[ A quick (and not particularly elegant) rehashing of the solstice story so I don’t have to keep referring to the one I wrote six years ago. ]
In the beginning there was only day and night. There were no seasons, no summer or winter, autumn or spring. In the beginning the Sun and the Moon were brothers and lovers, yet ill-fated to be forever a vast horizon apart. The Sun ruled a realm of light and warmth, while the Moon was lord of ice and darkness. They were alone in their separate worlds, never together save for the fleeting moment when the kingdoms of eastern dawn and western dusk were equal.
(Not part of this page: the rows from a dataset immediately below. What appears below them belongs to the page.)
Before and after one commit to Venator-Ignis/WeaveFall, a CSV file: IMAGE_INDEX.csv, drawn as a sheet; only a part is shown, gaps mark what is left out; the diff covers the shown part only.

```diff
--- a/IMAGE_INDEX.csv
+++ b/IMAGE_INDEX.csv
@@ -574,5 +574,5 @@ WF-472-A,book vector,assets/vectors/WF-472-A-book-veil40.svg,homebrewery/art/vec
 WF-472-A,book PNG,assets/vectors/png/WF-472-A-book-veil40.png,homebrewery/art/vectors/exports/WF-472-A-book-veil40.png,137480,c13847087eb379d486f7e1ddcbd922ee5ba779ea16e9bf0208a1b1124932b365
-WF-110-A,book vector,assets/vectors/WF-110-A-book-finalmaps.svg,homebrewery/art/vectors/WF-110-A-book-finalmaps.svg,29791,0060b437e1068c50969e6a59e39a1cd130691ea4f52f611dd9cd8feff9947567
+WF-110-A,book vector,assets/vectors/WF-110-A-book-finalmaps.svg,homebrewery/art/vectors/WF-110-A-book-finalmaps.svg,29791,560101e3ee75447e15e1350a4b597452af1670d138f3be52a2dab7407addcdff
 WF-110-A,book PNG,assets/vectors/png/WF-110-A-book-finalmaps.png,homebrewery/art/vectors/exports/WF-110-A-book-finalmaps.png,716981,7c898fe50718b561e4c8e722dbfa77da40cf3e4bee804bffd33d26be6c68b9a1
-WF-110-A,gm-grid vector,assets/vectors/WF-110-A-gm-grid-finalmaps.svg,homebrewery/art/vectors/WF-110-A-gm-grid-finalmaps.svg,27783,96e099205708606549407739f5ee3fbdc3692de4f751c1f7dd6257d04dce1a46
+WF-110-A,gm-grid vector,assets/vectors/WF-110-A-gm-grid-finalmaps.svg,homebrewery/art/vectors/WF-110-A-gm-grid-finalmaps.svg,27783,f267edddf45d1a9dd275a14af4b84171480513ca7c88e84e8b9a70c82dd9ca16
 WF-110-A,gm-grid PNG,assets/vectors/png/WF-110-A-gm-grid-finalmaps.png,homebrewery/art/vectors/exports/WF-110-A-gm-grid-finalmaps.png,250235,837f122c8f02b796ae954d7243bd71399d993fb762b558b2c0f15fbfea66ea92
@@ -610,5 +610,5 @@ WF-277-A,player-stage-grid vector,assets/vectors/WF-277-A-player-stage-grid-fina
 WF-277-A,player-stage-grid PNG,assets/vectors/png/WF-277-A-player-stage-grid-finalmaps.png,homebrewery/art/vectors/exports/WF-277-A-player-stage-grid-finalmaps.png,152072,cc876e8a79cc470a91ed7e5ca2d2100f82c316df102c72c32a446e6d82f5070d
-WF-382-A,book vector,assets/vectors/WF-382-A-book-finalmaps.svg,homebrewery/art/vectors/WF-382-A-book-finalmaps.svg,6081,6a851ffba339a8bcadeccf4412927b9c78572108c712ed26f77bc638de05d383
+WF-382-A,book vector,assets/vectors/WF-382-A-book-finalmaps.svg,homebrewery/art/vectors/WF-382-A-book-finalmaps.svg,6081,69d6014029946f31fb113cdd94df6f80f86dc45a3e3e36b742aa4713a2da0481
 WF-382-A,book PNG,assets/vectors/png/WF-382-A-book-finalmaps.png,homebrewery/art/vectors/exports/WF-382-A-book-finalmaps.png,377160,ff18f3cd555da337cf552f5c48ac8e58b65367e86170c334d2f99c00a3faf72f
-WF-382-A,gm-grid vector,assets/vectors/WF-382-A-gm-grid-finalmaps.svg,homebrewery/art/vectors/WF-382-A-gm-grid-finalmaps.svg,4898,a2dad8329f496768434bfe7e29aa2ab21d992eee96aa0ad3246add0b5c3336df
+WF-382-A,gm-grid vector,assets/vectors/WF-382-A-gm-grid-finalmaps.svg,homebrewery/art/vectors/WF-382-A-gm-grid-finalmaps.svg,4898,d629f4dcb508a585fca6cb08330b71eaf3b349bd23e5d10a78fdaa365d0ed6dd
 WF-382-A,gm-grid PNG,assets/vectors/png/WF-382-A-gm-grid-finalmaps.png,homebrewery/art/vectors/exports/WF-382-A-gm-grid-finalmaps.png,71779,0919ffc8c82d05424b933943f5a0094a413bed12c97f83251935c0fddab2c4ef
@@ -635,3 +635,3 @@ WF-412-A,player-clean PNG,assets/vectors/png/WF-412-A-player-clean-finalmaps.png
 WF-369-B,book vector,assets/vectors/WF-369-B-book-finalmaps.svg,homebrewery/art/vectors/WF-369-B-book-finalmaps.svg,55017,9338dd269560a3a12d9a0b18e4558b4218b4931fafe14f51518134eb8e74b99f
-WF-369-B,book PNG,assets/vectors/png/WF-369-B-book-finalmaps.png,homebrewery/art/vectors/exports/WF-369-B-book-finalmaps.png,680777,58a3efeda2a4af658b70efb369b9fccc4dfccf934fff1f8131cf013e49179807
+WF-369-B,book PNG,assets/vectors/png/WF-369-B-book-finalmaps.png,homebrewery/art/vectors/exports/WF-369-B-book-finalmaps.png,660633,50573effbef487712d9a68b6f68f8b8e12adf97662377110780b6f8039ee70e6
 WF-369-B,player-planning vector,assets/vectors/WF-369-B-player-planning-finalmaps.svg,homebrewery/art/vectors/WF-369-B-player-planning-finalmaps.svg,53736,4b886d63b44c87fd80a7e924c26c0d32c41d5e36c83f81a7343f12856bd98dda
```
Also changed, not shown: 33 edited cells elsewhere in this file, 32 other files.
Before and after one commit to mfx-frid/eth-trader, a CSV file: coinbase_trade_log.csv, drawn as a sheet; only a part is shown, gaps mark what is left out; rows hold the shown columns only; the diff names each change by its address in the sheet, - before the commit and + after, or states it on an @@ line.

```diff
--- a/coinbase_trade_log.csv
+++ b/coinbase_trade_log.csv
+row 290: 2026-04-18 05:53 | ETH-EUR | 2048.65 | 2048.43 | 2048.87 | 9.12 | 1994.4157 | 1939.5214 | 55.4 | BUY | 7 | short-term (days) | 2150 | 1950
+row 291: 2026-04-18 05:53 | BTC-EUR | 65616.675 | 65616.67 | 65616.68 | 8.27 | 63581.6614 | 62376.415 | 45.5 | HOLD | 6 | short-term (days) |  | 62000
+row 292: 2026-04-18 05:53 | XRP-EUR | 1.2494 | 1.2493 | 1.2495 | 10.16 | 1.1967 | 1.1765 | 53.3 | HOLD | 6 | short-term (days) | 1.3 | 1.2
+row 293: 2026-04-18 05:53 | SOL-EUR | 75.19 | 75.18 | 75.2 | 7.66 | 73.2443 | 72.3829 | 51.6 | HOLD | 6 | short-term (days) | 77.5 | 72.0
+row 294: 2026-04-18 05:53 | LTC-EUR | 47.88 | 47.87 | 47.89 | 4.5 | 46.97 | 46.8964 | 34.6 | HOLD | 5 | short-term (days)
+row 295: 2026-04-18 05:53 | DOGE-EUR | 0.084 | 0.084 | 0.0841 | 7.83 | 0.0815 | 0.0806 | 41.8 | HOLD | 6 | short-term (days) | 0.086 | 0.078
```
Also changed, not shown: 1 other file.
And so every day as the Sun rose and the Moon set, and every night as the Moon rose and the Sun set, the lovers touched but once.
Yet one morning a terrible thing happened. As the Sun lit the land with light to banish the Moon’s darkness, the lovers met. And as they did, the Moon rose up and drove his cold blade into the Sun’s chest, spilling his own beloved’s blood. The Sun collapsed into the Moon’s arms, choking on golden blood that bubbled on his lips and soaked into his elegant robes. Grieving, the Moon pulled from his shoulders the cloak of midnight and wrapped his lover within it, veiling the Sun’s light with his own darkness. The land grew cold and silent as the Moon cradled the Sun close and pleaded for his lover’s understanding. With his dying breath, the Sun kissed the Moon and forgave him.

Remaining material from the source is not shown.